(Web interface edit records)
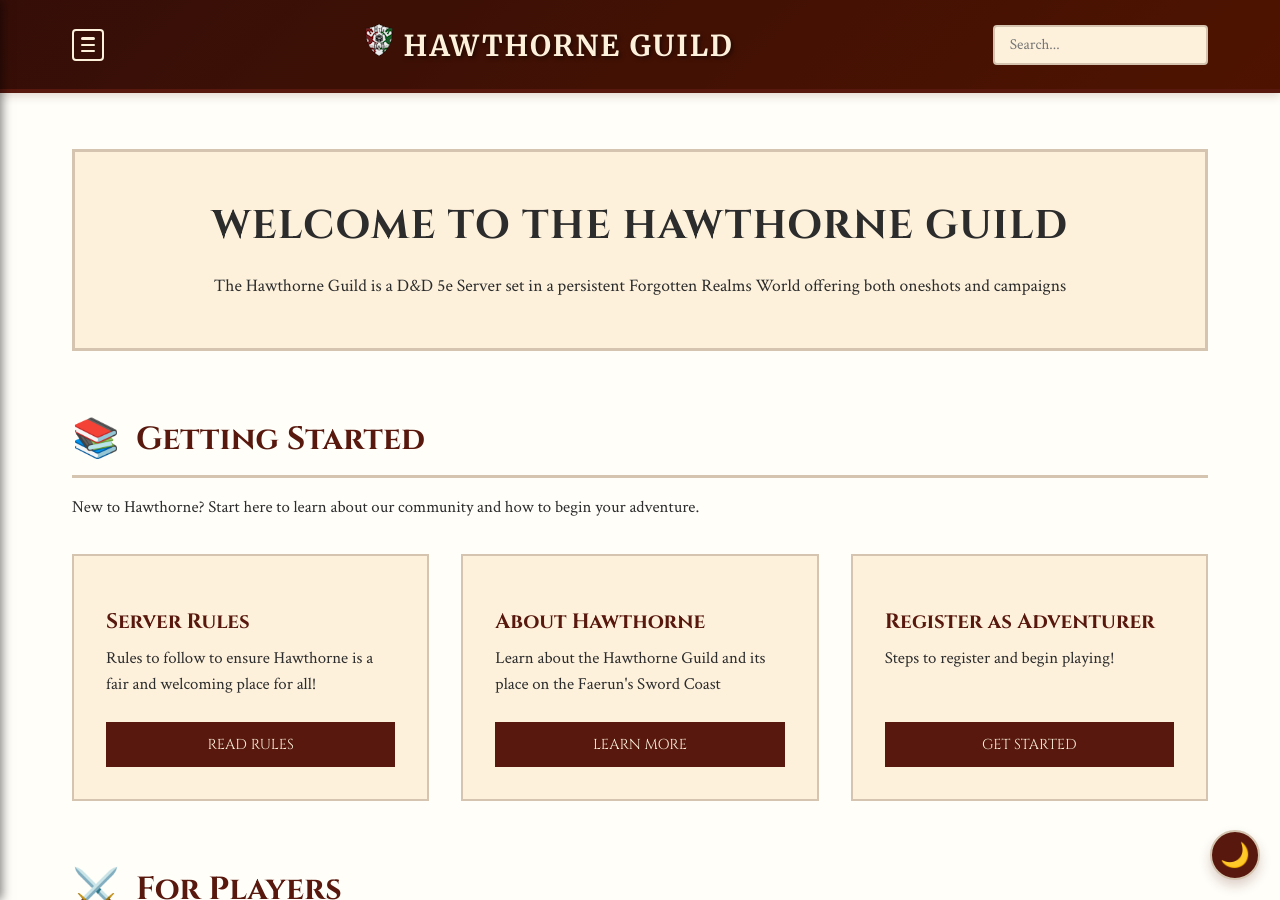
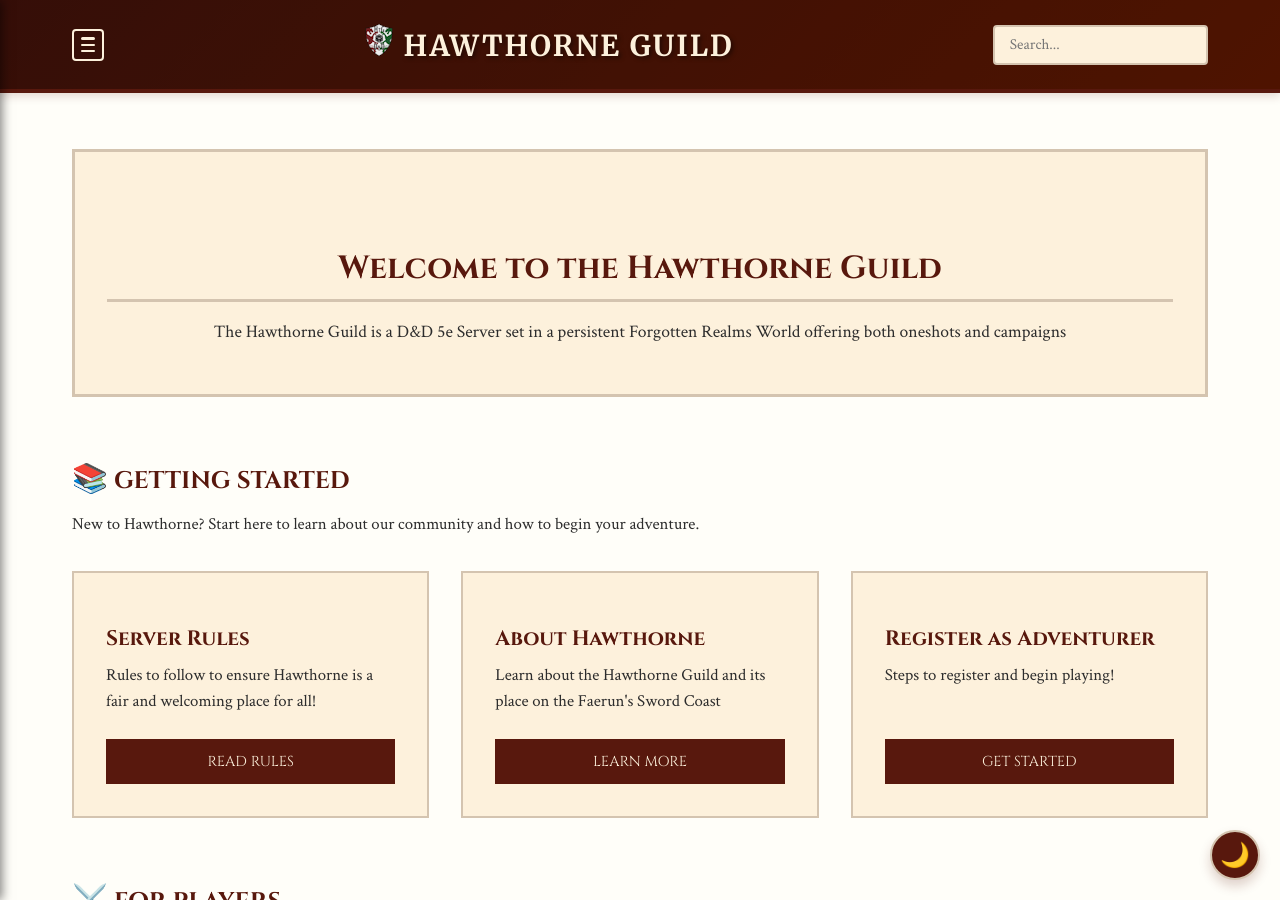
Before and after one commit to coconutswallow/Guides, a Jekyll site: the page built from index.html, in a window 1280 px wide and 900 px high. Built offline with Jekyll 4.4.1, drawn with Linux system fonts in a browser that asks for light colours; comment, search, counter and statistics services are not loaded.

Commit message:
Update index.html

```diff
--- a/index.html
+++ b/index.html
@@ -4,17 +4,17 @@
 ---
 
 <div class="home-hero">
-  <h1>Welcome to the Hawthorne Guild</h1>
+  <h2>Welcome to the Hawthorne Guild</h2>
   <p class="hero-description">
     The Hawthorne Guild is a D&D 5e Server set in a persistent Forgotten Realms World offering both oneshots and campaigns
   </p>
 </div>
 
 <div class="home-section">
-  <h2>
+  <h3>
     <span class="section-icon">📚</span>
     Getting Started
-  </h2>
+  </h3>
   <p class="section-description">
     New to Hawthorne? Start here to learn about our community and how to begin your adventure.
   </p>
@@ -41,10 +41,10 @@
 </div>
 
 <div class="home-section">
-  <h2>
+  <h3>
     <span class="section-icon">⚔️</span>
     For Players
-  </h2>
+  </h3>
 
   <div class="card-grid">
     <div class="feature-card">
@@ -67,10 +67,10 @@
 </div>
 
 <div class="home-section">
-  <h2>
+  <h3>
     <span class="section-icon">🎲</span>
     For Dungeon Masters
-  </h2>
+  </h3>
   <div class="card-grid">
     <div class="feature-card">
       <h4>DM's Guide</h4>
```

# ASSIGNED TASK
Look over the records. Copy the lines that include the word "icon".

# SOLUTION TO THIS PROBLEM
     <span class="section-icon">📚</span>
     <span class="section-icon">⚔️</span>
     <span class="section-icon">🎲</span>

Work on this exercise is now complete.